Exercise instructions:
From the data below, copy out every line in which the word "output" occurs.

━━ Information supplied

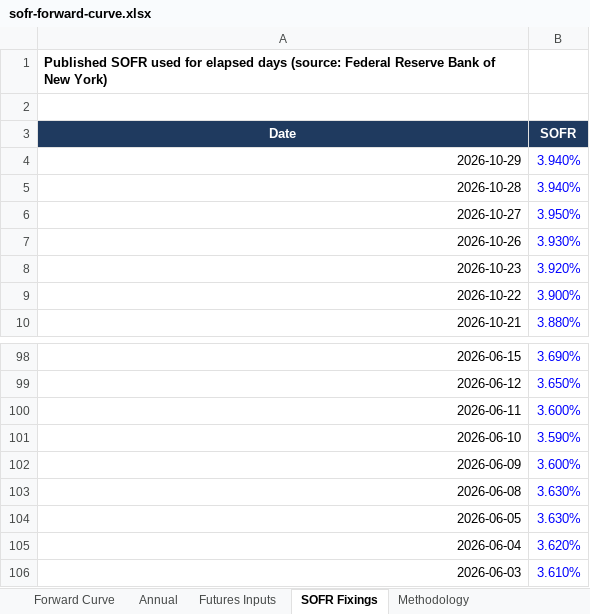
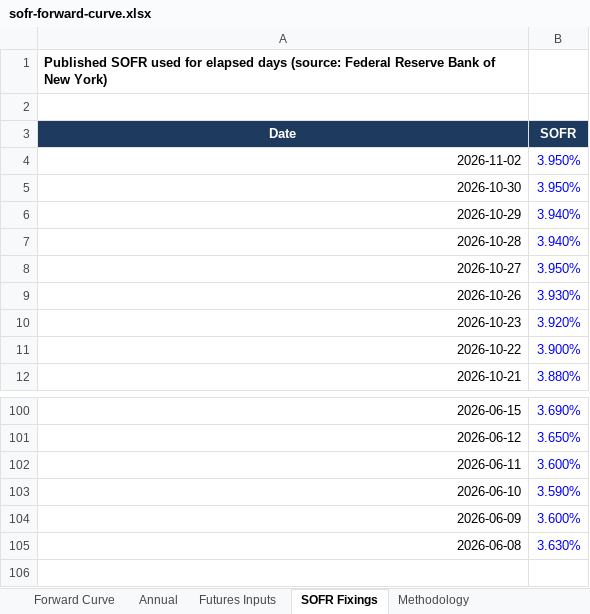
Before and after one commit to jkane-29/opensofr, an Excel workbook: output/downloads/sofr-forward-curve.xlsx, sheet SOFR Fixings, drawn as a sheet; only a part is shown, gaps mark what is left out; values as stored, in another font and other column widths than the file's, no borders; removed rows and columns are numbered as before the commit, all else as after; the diff names each change by its address in the sheet, - before the commit and + after, or states it on an @@ line.

```diff
--- a/output/downloads/sofr-forward-curve.xlsx (sheet SOFR Fixings)
+++ b/output/downloads/sofr-forward-curve.xlsx (sheet SOFR Fixings)
+row 4: 2026-11-02 | 3.950%
+row 5: 2026-10-30 | 3.950%
-row 104: 2026-06-05 | 3.630%
-row 105: 2026-06-04 | 3.620%
-row 106: 2026-06-03 | 3.610%
```
Also changed, not shown: sheet Forward Curve, sheet Futures Inputs, charts or pictures, 8 other files.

━━━━

Reply to the task:
Before and after one commit to jkane-29/opensofr, an Excel workbook: output/downloads/sofr-forward-curve.xlsx, sheet SOFR Fixings, drawn as a sheet; only a part is shown, gaps mark what is left out; values as stored, in another font and other column widths than the file's, no borders; removed rows and columns are numbered as before the commit, all else as after; the diff names each change by its address in the sheet, - before the commit and + after, or states it on an @@ line.
--- a/output/downloads/sofr-forward-curve.xlsx (sheet SOFR Fixings)
+++ b/output/downloads/sofr-forward-curve.xlsx (sheet SOFR Fixings)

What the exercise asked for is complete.